Total outstanding credit card debt has been down for nearly three years and consumers remain reluctant to add to their overall debt burden as the economy recovers, CollectionsCreditRisk.com reports.
Data released by Equifax Inc. on July 1, however, indicates that new bankcard account originations increased 35 percent from March 2010.
The increase in new card accounts is not only attributable to an increase in the number of new cards, but also, in a sign card lending competition is heating up, with higher lines of credit available.
Credit lines also expanded incrementally, though Equifax did not indicate by how much nor did it release the total number of new consumer credit card accounts issuers opened, CollectionsCreditRisk.com reports.

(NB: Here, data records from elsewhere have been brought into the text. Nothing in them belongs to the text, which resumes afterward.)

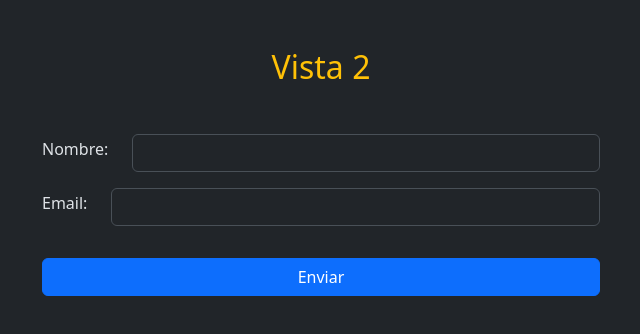
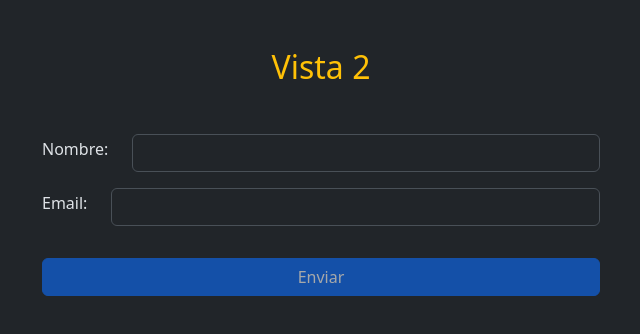
Before and after one commit to tavogus007/EngagedTech, an Angular app: page / in a window 1280 px wide. Both pictures are taken after a click on the button "Comprar". Shown: the top 334 px of the page, without its empty margins (319-959 px from the left). Built offline with nearby package versions, Linux system fonts and the light colour scheme.

Commit message:
Feat: :art: Adding validations

```diff
--- a/src/app/components/vista2/vista2.component.css
+++ b/src/app/components/vista2/vista2.component.css
@@ -0,0 +1,8 @@
+.is-invalid {
+  border-color: #dc3545 !important;
+}
+
+button:disabled {
+  opacity: 0.6;
+  cursor: not-allowed;
+}
--- a/src/app/components/vista2/vista2.component.html
+++ b/src/app/components/vista2/vista2.component.html
@@ -1,16 +1,46 @@
-<h2 class="text-warning text-center mt-5">{{title}}</h2>
+<h2 class="text-warning text-center mt-5">{{ title }}</h2>
 <div class="container mt-5">
   <div class="d-flex justify-content-center">
     <div class="w-50">
       <div class="mb-3 d-flex align-items-center">
-            <label for="operandoA" class="form-label me-4 text-nowrap">Nombre:</label>
-            <input type="text" id="operandoA" class="form-control text-center" [(ngModel)]="nombre">
+        <label for="operandoA" class="form-label me-4 text-nowrap"
+          >Nombre:</label
+        >
+        <input
+          type="text"
+          id="operandoA"
+          class="form-control text-center"
+          [(ngModel)]="nombre"
+          (input)="validarNombre()"
+          [class.is-invalid]="nombreInvalido">
+
+      </div>
+      <div *ngIf="nombreInvalido" class="text-danger mb-2 text-center">
+        El nombre debe tener al menos 3 caracteres
       </div>
       <div class="mb-3 mt-3 d-flex align-items-center">
-            <label for="operandoB" class="form-label me-4 text-nowrap">Email:</label>
-            <input type="text" id="operandoB" class="form-control text-center" [(ngModel)]="email">
+        <label for="operandoB" class="form-label me-4 text-nowrap"
+          >Email:</label
+        >
+        <input
+          type="text"
+          id="operandoB"
+          class="form-control text-center"
+          [(ngModel)]="email"
+          (input)="validarEmail()"
+          [class.is-invalid]="emailInvalido">
+
       </div>
-        <button class="btn btn-primary mt-3 w-100" (click)="enviarCorreo()">Enviar</button>
+      <div *ngIf="emailInvalido" class="text-danger mb-2 text-center">
+        Ingresa un email válido
+      </div>
+      <button
+        class="btn btn-primary mt-3 w-100"
+        (click)="enviarCorreo()"
+        [disabled]="!formularioValido"
+      >
+        Enviar
+      </button>
     </div>
   </div>
 </div>
--- a/src/app/components/vista2/vista2.component.ts
+++ b/src/app/components/vista2/vista2.component.ts
@@ -1,9 +1,10 @@
 import { Component } from '@angular/core';
 import { FormsModule } from '@angular/forms';
 import { EmailService } from '../../services/email.service';
+import { NgIf } from '@angular/common';
 @Component({
   selector: 'app-vista2',
-  imports: [FormsModule],
+  imports: [FormsModule, NgIf],
   standalone: true,
   templateUrl: './vista2.component.html',
   styleUrl: './vista2.component.css',
@@ -13,13 +14,27 @@ export class Vista2Component {
   nombre = '';
   email = '';
 
+  nombreInvalido = false;
+  emailInvalido = false;
+
   constructor(private emailService: EmailService) {}
 
+  validarNombre() {
+    this.nombreInvalido = this.nombre.length < 3 && this.nombre.length > 0;
+  }
+
+  validarEmail() {
+    const emailRegex = /^[^\s@]+@[^\s@]+\.[^\s@]+$/;
+    this.emailInvalido = !emailRegex.test(this.email) && this.email.length > 0;
+  }
+
+  get formularioValido() {
+    const emailRegex = /^[^\s@]+@[^\s@]+\.[^\s@]+$/;
+    return this.nombre.length >= 3 && emailRegex.test(this.email);
+  }
+
   enviarCorreo() {
-    if (!this.nombre || !this.email) {
-      alert('Completa ambos campos');
-      return;
-    }
+    if (!this.formularioValido) return;
 
     this.emailService.sendEmail(this.nombre, this.email).subscribe({
       next: () => alert('Email enviado correctamente'),
```
Lines whose indentation alone changed are shown as unchanged.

Auriemma Consulting Group conducted a study among 1,026 consumers in March that indicated consumers are spending less monthly on credit cards than they were before the recession and their outstanding credit card balances are lower.
“For a broad swathe of consumers, the recession is not over,” Patricia Sahm, the managing director at Auriemma, said, according to CollectionsCreditRisk.com. “During the recession we saw a major shift in the way people used credit cards that caused them to pull back on credit card spending, protecting their credit lines for emergencies, while turning to debit cards for everyday purchases. Those habits have not shifted back to the way it was before the recession.”